Only the text of the records, copied exactly, is wanted; no pictures.

Web page edit records:
━━━━━━

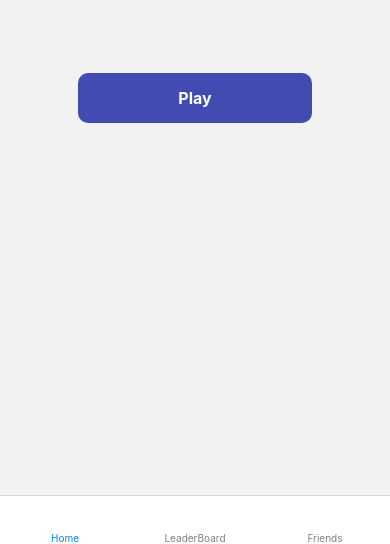
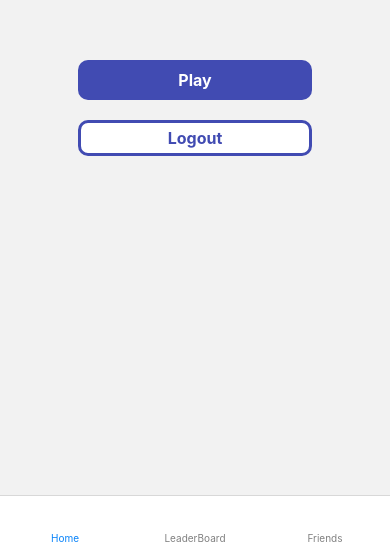
Before and after one commit to team-posele/posele, a React Native app: screen /MyTabs in a window 390 px wide. Shown: the part 300-844 px from the top of the page. Built offline with nearby package versions, Linux system fonts and the light colour scheme; no server answers; some icons are missing.

Commit message:
can log in and out, i think

```diff
--- a/screens/Login.js
+++ b/screens/Login.js
@@ -12,7 +12,7 @@ const Login = () => {
   useEffect(() => {
     const unsubscribe = auth.onAuthStateChanged(user => {
       if (user) {
-        navigate.navigate('MyTabs');
+        navigate.replace('MyTabs');
       }
     });
 
@@ -66,18 +66,18 @@ const Login = () => {
           onChangeText={text => setPassword(text)}
         />
       </View>
-      <TouchableOpacity style={styles.loginButton}>
-        <Text style={styles.buttonText} onPress={handleLogin}>
+      <TouchableOpacity style={styles.primaryButton}>
+        <Text style={styles.primaryButtonText} onPress={handleLogin}>
           Login
         </Text>
       </TouchableOpacity>
-      <TouchableOpacity style={styles.signupButton}>
-        <Text style={styles.signupButtonText} onPress={handleSignup}>
+      <TouchableOpacity style={styles.secondaryButton}>
+        <Text style={styles.secondaryButtonText} onPress={handleSignup}>
           Sign Up
         </Text>
       </TouchableOpacity>
-      <TouchableOpacity style={styles.signupButton}>
-        <Text style={styles.signupButtonText}>Play as Guest</Text>
+      <TouchableOpacity style={styles.secondaryButton}>
+        <Text style={styles.secondaryButtonText}>Play as Guest</Text>
       </TouchableOpacity>
     </KeyboardAvoidingView>
   );
@@ -93,7 +93,7 @@ const styles = StyleSheet.create({
     justifyContent: 'center',
   },
   headerText: {fontSize: 24, textAlign: 'center'},
-  loginButton: {
+  primaryButton: {
     backgroundColor: '#414BB2',
     width: '60%',
     padding: 10,
@@ -101,7 +101,7 @@ const styles = StyleSheet.create({
     alignItems: 'center',
     marginTop: 20,
   },
-  signupButton: {
+  secondaryButton: {
     backgroundColor: 'white',
     borderColor: '#414BB2',
     borderWidth: 3,
@@ -111,12 +111,12 @@ const styles = StyleSheet.create({
     alignItems: 'center',
     marginTop: 20,
   },
-  buttonText: {
+  primaryButtonText: {
     color: 'white',
     fontSize: 16,
     fontWeight: 'bold',
   },
-  signupButtonText: {
+  secondaryButtonText: {
     color: '#414BB2',
     fontSize: 16,
     fontWeight: 'bold',
--- a/screens/MyTabs.js
+++ b/screens/MyTabs.js
@@ -4,6 +4,7 @@ import {NavigationContainer} from '@react-navigation/native';
 import {createBottomTabNavigator} from '@react-navigation/bottom-tabs';
 import Icon from 'react-native-ionicons';
 import {useNavigation} from '@react-navigation/native';
+import {auth} from '../firebase';
 
 const Tab = createBottomTabNavigator();
 
@@ -14,10 +15,27 @@ const HomeScreen = () => {
     navigation.replace('Pose');
   }
 
+  const handleLogout = () => {
+    auth
+      .signOut()
+      .then(() => {
+        console.log(`logged out!`);
+        navigation.replace('Login');
+      })
+      .catch(error => {
+        console.log(`error in handleLogout: ${error}`);
+      });
+  };
+
   return (
     <View style={styles.container}>
-      <TouchableOpacity onPress={handlePlay} style={styles.button}>
-        <Text style={styles.buttonText}>Play</Text>
+      <TouchableOpacity onPress={handlePlay} style={styles.primaryButton}>
+        <Text style={styles.primaryButtonText}>Play</Text>
+      </TouchableOpacity>
+      <TouchableOpacity style={styles.secondaryButton}>
+        <Text style={styles.secondaryButtonText} onPress={handleLogout}>
+          Logout
+        </Text>
       </TouchableOpacity>
     </View>
   );
@@ -76,16 +94,32 @@ const styles = StyleSheet.create({
     justifyContent: 'center',
     alignItems: 'center',
   },
-  button: {
+  primaryButton: {
     backgroundColor: '#414BB2',
     width: '60%',
-    padding: 15,
+    padding: 10,
     borderRadius: 10,
     alignItems: 'center',
+    marginTop: 20,
   },
-  buttonText: {
+  secondaryButton: {
+    backgroundColor: 'white',
+    borderColor: '#414BB2',
+    borderWidth: 3,
+    width: '60%',
+    padding: 5,
+    borderRadius: 10,
+    alignItems: 'center',
+    marginTop: 20,
+  },
+  primaryButtonText: {
     color: 'white',
     fontSize: 16,
     fontWeight: 'bold',
   },
+  secondaryButtonText: {
+    color: '#414BB2',
+    fontSize: 16,
+    fontWeight: 'bold',
+  },
 });
```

━━━━━━

### Final answer
Before and after one commit to team-posele/posele, a React Native app: screen /MyTabs in a window 390 px wide. Shown: the part 300-844 px from the top of the page. Built offline with nearby package versions, Linux system fonts and the light colour scheme; no server answers; some icons are missing.

Commit message:
can log in and out, i think

```diff
--- a/screens/Login.js
+++ b/screens/Login.js
@@ -12,7 +12,7 @@ const Login = () => {
   useEffect(() => {
     const unsubscribe = auth.onAuthStateChanged(user => {
       if (user) {
-        navigate.navigate('MyTabs');
+        navigate.replace('MyTabs');
       }
     });
 
@@ -66,18 +66,18 @@ const Login = () => {
           onChangeText={text => setPassword(text)}
         />
       </View>
-      <TouchableOpacity style={styles.loginButton}>
-        <Text style={styles.buttonText} onPress={handleLogin}>
+      <TouchableOpacity style={styles.primaryButton}>
+        <Text style={styles.primaryButtonText} onPress={handleLogin}>
           Login
         </Text>
       </TouchableOpacity>
-      <TouchableOpacity style={styles.signupButton}>
-        <Text style={styles.signupButtonText} onPress={handleSignup}>
+      <TouchableOpacity style={styles.secondaryButton}>
+        <Text style={styles.secondaryButtonText} onPress={handleSignup}>
           Sign Up
         </Text>
       </TouchableOpacity>
-      <TouchableOpacity style={styles.signupButton}>
-        <Text style={styles.signupButtonText}>Play as Guest</Text>
+      <TouchableOpacity style={styles.secondaryButton}>
+        <Text style={styles.secondaryButtonText}>Play as Guest</Text>
       </TouchableOpacity>
     </KeyboardAvoidingView>
   );
@@ -93,7 +93,7 @@ const styles = StyleSheet.create({
     justifyContent: 'center',
   },
   headerText: {fontSize: 24, textAlign: 'center'},
-  loginButton: {
+  primaryButton: {
     backgroundColor: '#414BB2',
     width: '60%',
     padding: 10,
@@ -101,7 +101,7 @@ const styles = StyleSheet.create({
     alignItems: 'center',
     marginTop: 20,
   },
-  signupButton: {
+  secondaryButton: {
     backgroundColor: 'white',
     borderColor: '#414BB2',
     borderWidth: 3,
@@ -111,12 +111,12 @@ const styles = StyleSheet.create({
     alignItems: 'center',
     marginTop: 20,
   },
-  buttonText: {
+  primaryButtonText: {
     color: 'white',
     fontSize: 16,
     fontWeight: 'bold',
   },
-  signupButtonText: {
+  secondaryButtonText: {
     color: '#414BB2',
     fontSize: 16,
     fontWeight: 'bold',
--- a/screens/MyTabs.js
+++ b/screens/MyTabs.js
@@ -4,6 +4,7 @@ import {NavigationContainer} from '@react-navigation/native';
 import {createBottomTabNavigator} from '@react-navigation/bottom-tabs';
 import Icon from 'react-native-ionicons';
 import {useNavigation} from '@react-navigation/native';
+import {auth} from '../firebase';
 
 const Tab = createBottomTabNavigator();
 
@@ -14,10 +15,27 @@ const HomeScreen = () => {
     navigation.replace('Pose');
   }
 
+  const handleLogout = () => {
+    auth
+      .signOut()
+      .then(() => {
+        console.log(`logged out!`);
+        navigation.replace('Login');
+      })
+      .catch(error => {
+        console.log(`error in handleLogout: ${error}`);
+      });
+  };
+
   return (
     <View style={styles.container}>
-      <TouchableOpacity onPress={handlePlay} style={styles.button}>
-        <Text style={styles.buttonText}>Play</Text>
+      <TouchableOpacity onPress={handlePlay} style={styles.primaryButton}>
+        <Text style={styles.primaryButtonText}>Play</Text>
+      </TouchableOpacity>
+      <TouchableOpacity style={styles.secondaryButton}>
+        <Text style={styles.secondaryButtonText} onPress={handleLogout}>
+          Logout
+        </Text>
       </TouchableOpacity>
     </View>
   );
@@ -76,16 +94,32 @@ const styles = StyleSheet.create({
     justifyContent: 'center',
     alignItems: 'center',
   },
-  button: {
+  primaryButton: {
     backgroundColor: '#414BB2',
     width: '60%',
-    padding: 15,
+    padding: 10,
     borderRadius: 10,
     alignItems: 'center',
+    marginTop: 20,
   },
-  buttonText: {
+  secondaryButton: {
+    backgroundColor: 'white',
+    borderColor: '#414BB2',
+    borderWidth: 3,
+    width: '60%',
+    padding: 5,
+    borderRadius: 10,
+    alignItems: 'center',
+    marginTop: 20,
+  },
+  primaryButtonText: {
     color: 'white',
     fontSize: 16,
     fontWeight: 'bold',
   },
+  secondaryButtonText: {
+    color: '#414BB2',
+    fontSize: 16,
+    fontWeight: 'bold',
+  },
 });
```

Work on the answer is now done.